The risk any musical group takes in adding more than one person to the mix of singing is the inevitable clash of personalities. From Take That to Destiny’s Child, there is always invariably going to be that one (or two or three) person who either thinks he or she is better off solo or that he or she is worth more to the group than he or she gets credit for. In Camila Cabello of Fifth Harmony’s case, it’s about the former category.
When the new-fangled Spice Girls act was formed in 2012 via X Factor, Cabello had auditioned as a solo singer to begin with. After being eliminated, she was brought back in conjunction with Ally Brooke, Dinah Jane, Lauren Jauregui and Normani Kordei to form Fifth Harmony. With her desire for singular fame separate from her bandmates established from the outset, it was written from the beginning that Cabello would jump ship.

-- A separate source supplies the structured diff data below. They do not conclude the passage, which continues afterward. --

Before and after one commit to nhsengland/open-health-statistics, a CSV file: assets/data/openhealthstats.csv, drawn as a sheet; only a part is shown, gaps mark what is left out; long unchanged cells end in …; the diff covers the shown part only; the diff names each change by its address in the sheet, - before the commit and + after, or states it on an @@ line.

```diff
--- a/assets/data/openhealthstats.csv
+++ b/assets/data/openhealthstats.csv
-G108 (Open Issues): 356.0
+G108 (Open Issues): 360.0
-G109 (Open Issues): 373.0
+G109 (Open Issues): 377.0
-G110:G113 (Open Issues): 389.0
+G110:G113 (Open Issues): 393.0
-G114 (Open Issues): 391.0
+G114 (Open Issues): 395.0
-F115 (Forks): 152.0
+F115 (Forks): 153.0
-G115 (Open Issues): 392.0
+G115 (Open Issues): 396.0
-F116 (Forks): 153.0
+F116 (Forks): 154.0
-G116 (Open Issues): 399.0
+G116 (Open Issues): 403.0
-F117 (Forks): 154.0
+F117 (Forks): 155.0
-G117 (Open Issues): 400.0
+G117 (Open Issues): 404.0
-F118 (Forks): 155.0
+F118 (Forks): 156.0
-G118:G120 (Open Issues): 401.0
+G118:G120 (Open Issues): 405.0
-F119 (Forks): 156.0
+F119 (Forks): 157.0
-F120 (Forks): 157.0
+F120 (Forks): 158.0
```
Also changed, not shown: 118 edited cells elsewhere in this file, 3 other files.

Unfortunately for the remaining four girls in the act, it is a pattern best described as the Ginger Spice effect. And, like the Spice Girls, Fifth Harmony only released two wildly successful albums (one of which included millennial anthem “Work From Home“) before losing the key ingredient to their prosperity. Not to say that any one member of a girl group is better than another, but, let’s be real, Camila had the charisma (this is not a euphemism for “most porn star potential“). Like Ginger a.k.a. Geri Halliwell, Cabello’s conduct is indicative of the underlying issues that stem from too much popularity at such a rapid rate.

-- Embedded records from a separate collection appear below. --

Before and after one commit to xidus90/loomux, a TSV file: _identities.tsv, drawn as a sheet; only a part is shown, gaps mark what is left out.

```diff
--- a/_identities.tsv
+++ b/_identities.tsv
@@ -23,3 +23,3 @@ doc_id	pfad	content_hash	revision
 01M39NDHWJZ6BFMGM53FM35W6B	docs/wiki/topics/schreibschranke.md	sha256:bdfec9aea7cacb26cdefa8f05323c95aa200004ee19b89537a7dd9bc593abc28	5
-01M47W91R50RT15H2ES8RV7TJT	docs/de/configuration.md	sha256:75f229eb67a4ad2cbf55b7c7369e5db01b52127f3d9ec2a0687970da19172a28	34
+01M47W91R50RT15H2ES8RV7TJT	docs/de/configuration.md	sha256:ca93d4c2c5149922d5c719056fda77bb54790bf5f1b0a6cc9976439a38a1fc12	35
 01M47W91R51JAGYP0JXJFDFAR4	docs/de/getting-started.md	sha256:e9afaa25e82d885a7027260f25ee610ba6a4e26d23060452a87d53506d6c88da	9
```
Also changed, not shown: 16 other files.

Chief among these issues is exhaustion from the tour schedules, the media appearances and, most significantly, the pressure to sustain and outshine the precedents of success set by the group. But perhaps, more than anything, it’s having to be lumped in with the same four people, day in and day out. Eventually, it can get to the type of bitch who just wants to carve out her own identity.

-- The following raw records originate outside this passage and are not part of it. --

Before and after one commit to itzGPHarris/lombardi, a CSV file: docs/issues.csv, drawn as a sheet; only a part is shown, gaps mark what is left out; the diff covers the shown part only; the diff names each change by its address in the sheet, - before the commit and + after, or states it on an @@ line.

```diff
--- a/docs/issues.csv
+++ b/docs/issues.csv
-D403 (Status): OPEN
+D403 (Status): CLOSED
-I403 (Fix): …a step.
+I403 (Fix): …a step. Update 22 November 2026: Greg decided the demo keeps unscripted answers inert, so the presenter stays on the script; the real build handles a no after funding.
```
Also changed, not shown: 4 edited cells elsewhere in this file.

Unlike Spice Girls, however, Fifth Harmony has made the grave error of naming themselves as an allusion to having five members, which will serve as a definite sting as they continue to attempt performing in a foursome capacity. If they’re smart, they’ll release a “Goodbye“-esque track while audiences still find them relevant. Or else they’ll just have to wait for the reunion ten years from the time of their breakup.